Cruising the South Pacific


John and Anne on Bali Hai <annejohn@...>
 

This is the time of the year when people are preparing to cross the
Pacific planning to be in New Zealand by November to miss the cyclone
season further North so here are a few tips.Take some things that
remote islanders might be happy to receive.We were given six black
pearls by a pearl farmer in the Tuamotus. He only had one flipper but
it never occurred to us to give him ours, I wish we had given him a
pair of ours and indeed other things. We could have taken a few such
essential "luxuries". We were surprised to see that the shop on many
islands or atolls sold only the bare essentials such as tinned
meats,rice, sugar etc plus Pampers of which they had big stocks. This
puzzled us until we realised that they do not have enough fresh water
to wash the nappies that are, presumably, used at night. If you have
a good watermaker offer your hosts water. They may or may not need it
but remember that they have no rain for much of the year.
It may have changed but when we crossed nearly fifteen years ago a
visa to stop in the Galapagos took more than the eight months that we
allowed for. We were allowed to stay a week as we took the hint and
claimed that we had a serious problem as our alternator needed repair.
The man in charge there was a captain in the Equadorian navy and it
seems that this was a two year posting during which he may find ways
to increase his income. We wanted to stock up on fuel there but the
only way that we could was to buy it though the captain. We paid for
60 gallons which was delivered by the navy in an assortment of cans
etc. It was not only very dirty but it was not more than about 40
gallons which we could only ell by our dipstick as the cans were of
every size. I complained and the other 20 arrived without problems.
Gas was hard to buy in the Marquesas because the price is fixed by
the French government and does not allow the vendors ny profit. We
were able to top up our fuel direct from a supply ship which happened
to arrive whilst we were in Nuka Hiva.As a general rule of thumb it
is possible to stock up on food stuffs etc in the French islands as
the French have or had arrangements for flying in goodies from France
fairly frequently. Not cheap but frozen ready made meals were
excellent quality.
Papeete is a great place to resupply and is especially good to be at
on June 14 as this is Bastille Day (if I remember correctly) and
there was a military parade and many other diversions.
One thing not to be missed is the Festival of the South Pacific which
is an annual event which takes place in a different island or group
of islands each year. Many of the islands sent people to take part
showing facets of their own particular traditions from dancing,
singing, wood carving hut building etc.
American Samoa is a great place to have spares flown in from the
States as it is deemed part of continental USA and thus airmail is at
internal US rates. Specify priority airmail as otherwise your goods
may be offloaded in Hawiai if the plane is heavily loaded. Once off
loaded it may take ages to get on another plane! Deisel here was very
cheap but not as cheap as Venezuela.
Further west the fuel may come from Australia or Indonesian
refineries.I cannot remember which company uses the Australian
refined stuff but apparently it is much better refined and thus not
so hard on the engine.
Anchoring in atolls can be tricky as the depth may be sixty feet and
the bottom may have huge coral mushrooms which the Aussies call
bommies. You anchor with a lot of scope but the winds die out during
the night and your boat will drift around in circles until the trades
get going again next day thus the anchor chain may have been wound
around a bommy several times until there is no free scope, then if a
swell builds up the chain may break the anchor winch which would be a
disaster. The way to avoid this is to tie fenders every 20 feet or so
on the chain so that the chain does not lie on the bottom but will
sink at once if a breeze comes up. This is an old trick, it used to
be done with pieces of bamboo as floats pre plastic.Before we adopted
this technique I had to put down a second anchor so that we could let
out more chain on the main anchor and then scuba down to the bottom
and unwrap the chain from the stalk of the bommy.
Finally do not use the obvious buoys as waypoints and then put the
autopilot on track as this will mean that you will meet up with every
inter-island boat or ship which has used the same waypoints.

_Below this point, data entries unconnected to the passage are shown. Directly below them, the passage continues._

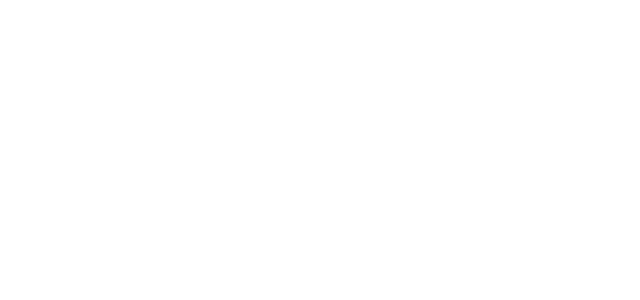
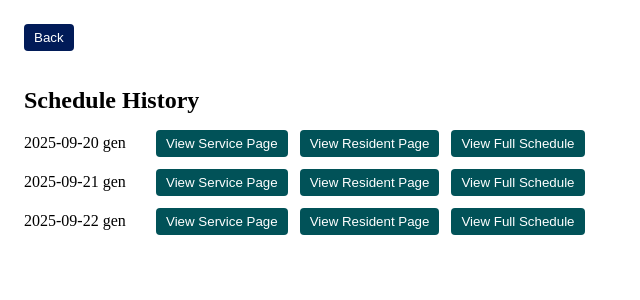
Before and after one commit to trevortrues/Scheduling-Program, a React (Vite) app in the folder src/renderer/: page /history in a window 1280 px wide. Before the commit this address had no page. Shown: the top 300 px of the page, without its empty margins (0-640 px from the left). Built offline with nearby package versions, Linux system fonts and the light colour scheme.

Commit message:
History page done

```diff
--- a/src/renderer/src/App.jsx
+++ b/src/renderer/src/App.jsx
@@ -3,6 +3,7 @@
 import ScheduleTable from "./components/ScheduleTable";
 import ServicePage from "./components/ServicePage";
 import ResidentPage from "./components/ResidentPage";
+import HistPage from "./components/HistPage";
 
 function App() {
   return (
@@ -13,6 +14,7 @@
           <Route path="/schedule" element={<ScheduleTable />} />
           <Route path="/service" element={<ServicePage />} />
           <Route path="/resident" element={<ResidentPage />} />
+          <Route path="/history" element={<HistPage />} />
         </Routes>
       </div>
     </Router>
--- /dev/null
+++ b/src/renderer/src/components/HistPage.jsx
@@ -0,0 +1,59 @@
+import React from "react";
+import { Link } from "react-router-dom";
+
+const buttonStyle = {
+  padding: "6px 10px",
+  borderRadius: "4px",
+  backgroundColor: "#011b58ff",
+  color: "white",
+  border: "none",
+  cursor: "pointer",
+};
+
+const button1Style = {
+  padding: "6px 10px",
+  borderRadius: "4px",
+  backgroundColor: "#015258ff",
+  color: "white",
+  border: "none",
+  cursor: "pointer",
+};
+
+export default function History() {
+  // not real data
+  const historyRows = [
+    "2025-09-20",
+    "2025-09-21",
+    "2025-09-22",
+  ];
+
+  return (
+    <div style={{ padding: "16px" }}>
+      {/* Back Butt */}
+      <Link to="/schedule" style={{ textDecoration: "none" }}>
+        <button
+          style={{ ...buttonStyle, marginBottom: "16px" }}
+        >
+          Back
+        </button>
+      </Link>
+
+      <h2 style={{ fontSize: "24px", fontWeight: "bold", marginBottom: "16px" }}>
+        Schedule History
+      </h2>
+
+      {/* History Rows */}
+      <div style={{ display: "flex", flexDirection: "column", gap: "12px" }}>
+        {historyRows.map((date, idx) => (
+          <div key={idx} style={{ display: "flex", alignItems: "center", gap: "12px" }}>
+            <span style={{ minWidth: "120px" }}>{date} gen </span>
+            {/* these need to be linked */}
+            <button style={button1Style}>View Service Page</button>
+            <button style={button1Style}>View Resident Page</button>
+            <button style={button1Style}>View Full Schedule</button>
+          </div>
+        ))}
+      </div>
+    </div>
+  );
+}
--- a/src/renderer/src/components/ResidentPage.jsx
+++ b/src/renderer/src/components/ResidentPage.jsx
@@ -19,7 +19,7 @@
             style={{
             padding: "8px 12px",
             borderRadius: "4px",
-            backgroundColor: "#090101ff",
+            backgroundColor: "#375497ff",
             color: "white",
             border: "none",
             cursor: "pointer",
@@ -36,6 +36,8 @@
         </h2>
       </div>
 
+
+          {/* May come back in a change the colors of each button */}
       <div style={{ display: "flex", flexDirection: "column", gap: "12px" }}>
         {/* Resident 1 */}
         <div style={{ display: "flex", gap: "8px", alignItems: "center" }}>
--- a/src/renderer/src/components/ScheduleTable.jsx
+++ b/src/renderer/src/components/ScheduleTable.jsx
@@ -60,6 +60,7 @@
           </button>
         </Link>
 
+        <Link to="/history">
         <button
           style={{
             padding: "8px 12px",
@@ -72,6 +73,7 @@
         >
           Schedule History
         </button>
+        </Link>
       </div>
 
       {showLegend && (
--- a/src/renderer/src/components/ServicePage.jsx
+++ b/src/renderer/src/components/ServicePage.jsx
@@ -4,7 +4,7 @@
 const buttonStyle = {
   padding: "8px 12px",
   borderRadius: "4px",
-  backgroundColor: "#011b58ff",
+  backgroundColor: "#375497ff",
   color: "white",
   border: "none",
   cursor: "pointer",
@@ -34,7 +34,7 @@
         SERVICES MAIN PAGE
       </h1>
 
-
+           {/* May come back in a change the colors of each button */}
       <div style={{ display: "flex", flexDirection: "column", gap: "16px" }}>
         {/* Service A */}
         <div style={{ display: "flex", alignItems: "center", gap: "12px" }}>
```
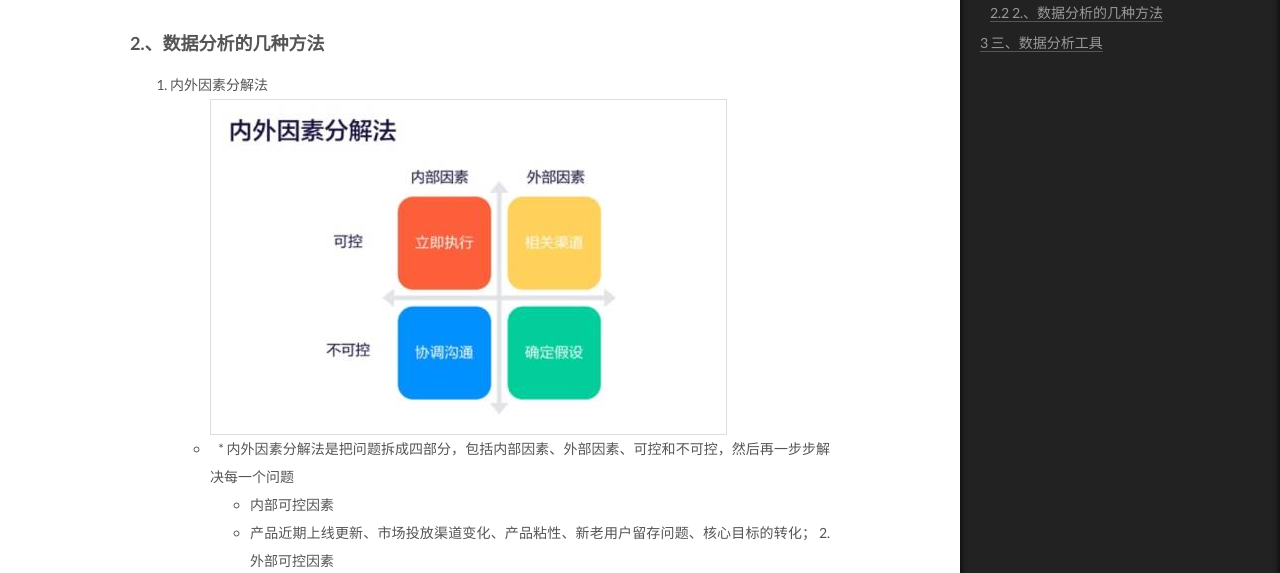
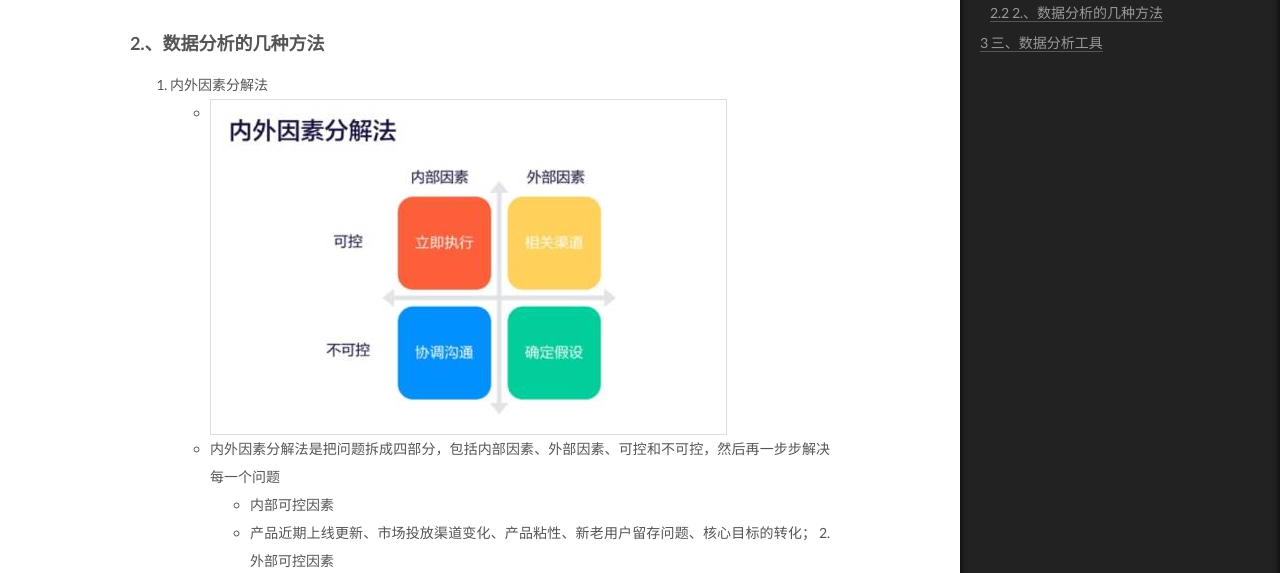
Before and after one commit to Maggienning/Maggienning.github.io, a Jekyll site: the page built from _posts/2018-04-02-operation-data-analysis.md, in a window 1280 px wide and 1400 px high, scrolled down 1630 px. Shown: the part 150-723 px from the top of the window. Built offline with Jekyll 4.4.1, drawn with Linux system fonts in a browser that asks for light colours.

Commit message:
Update 2018-04-02-operation-data-analysis.md

```diff
--- a/_posts/2018-04-02-operation-data-analysis.md
+++ b/_posts/2018-04-02-operation-data-analysis.md
@@ -41,8 +41,8 @@ tags:
 
 #### 2.、数据分析的几种方法
 1. 内外因素分解法
-    * ![jpg](https://maggienning.github.io/assets/images/posts/2018-04-02-operation-data-analysis/1.png)
-    * 内外因素分解法是把问题拆成四部分，包括内部因素、外部因素、可控和不可控，然后再一步步解决每一个问题
+    * ![1](https://maggienning.github.io/assets/images/posts/2018-04-02-operation-data-analysis/1.png)
+    * 内外因素分解法是把问题拆成四部分，包括内部因素、外部因素、可控和不可控，然后再一步步解决每一个问题
     1. 内部可控因素
         * 产品近期上线更新、市场投放渠道变化、产品粘性、新老用户留存问题、核心目标的转化；
     2. 外部可控因素
```
Also changed, not shown: other parts of _posts/2018-04-02-operation-data-analysis.md (+1 -1 lines).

For those with bent anchors I think the SS ones may be made in house
by Amel because when we did our factory tour in 2000 I saw an older
man patiently funnelling lead shot into the pointed end and the hole
was then welded over.My SS one is now a garden ornament as we bought
a Beugal type one in galvanised steel in Turkey and we think it is
far superior. I think Amel have now adopted this type for the 54.

Good sailing, Anne and John SM 319